DATA PROVIDED:

_ _ _

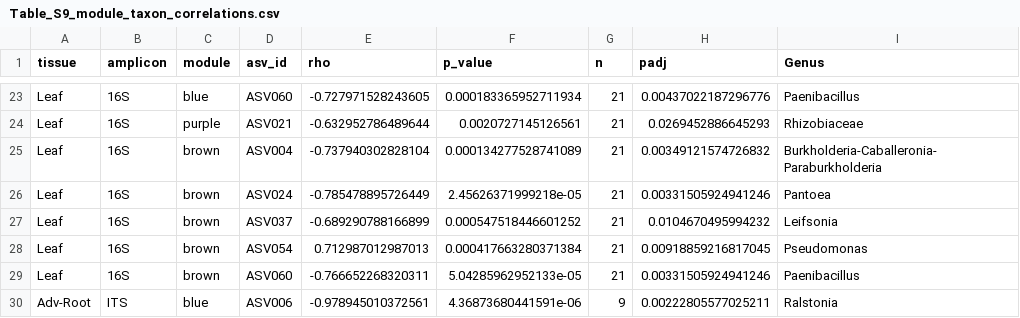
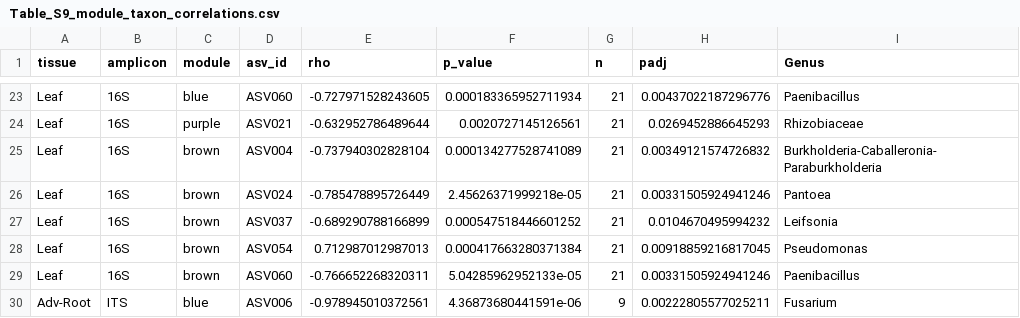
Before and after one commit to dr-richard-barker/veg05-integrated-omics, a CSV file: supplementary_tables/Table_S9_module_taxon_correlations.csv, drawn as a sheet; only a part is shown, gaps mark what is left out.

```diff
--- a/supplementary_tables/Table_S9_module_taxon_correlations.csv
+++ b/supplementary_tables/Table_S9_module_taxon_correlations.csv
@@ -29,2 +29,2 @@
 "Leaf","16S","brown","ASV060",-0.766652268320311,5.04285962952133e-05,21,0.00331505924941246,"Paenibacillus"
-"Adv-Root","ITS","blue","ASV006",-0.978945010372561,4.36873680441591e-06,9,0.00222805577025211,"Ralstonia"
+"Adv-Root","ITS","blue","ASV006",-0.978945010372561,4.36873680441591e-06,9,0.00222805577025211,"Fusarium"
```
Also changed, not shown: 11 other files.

_ _ _

Exclude the images and reproduce the remaining data exactly.

ANSWER:
Before and after one commit to dr-richard-barker/veg05-integrated-omics, a CSV file: supplementary_tables/Table_S9_module_taxon_correlations.csv, drawn as a sheet; only a part is shown, gaps mark what is left out.

```diff
--- a/supplementary_tables/Table_S9_module_taxon_correlations.csv
+++ b/supplementary_tables/Table_S9_module_taxon_correlations.csv
@@ -29,2 +29,2 @@
 "Leaf","16S","brown","ASV060",-0.766652268320311,5.04285962952133e-05,21,0.00331505924941246,"Paenibacillus"
-"Adv-Root","ITS","blue","ASV006",-0.978945010372561,4.36873680441591e-06,9,0.00222805577025211,"Ralstonia"
+"Adv-Root","ITS","blue","ASV006",-0.978945010372561,4.36873680441591e-06,9,0.00222805577025211,"Fusarium"
```
Also changed, not shown: 11 other files.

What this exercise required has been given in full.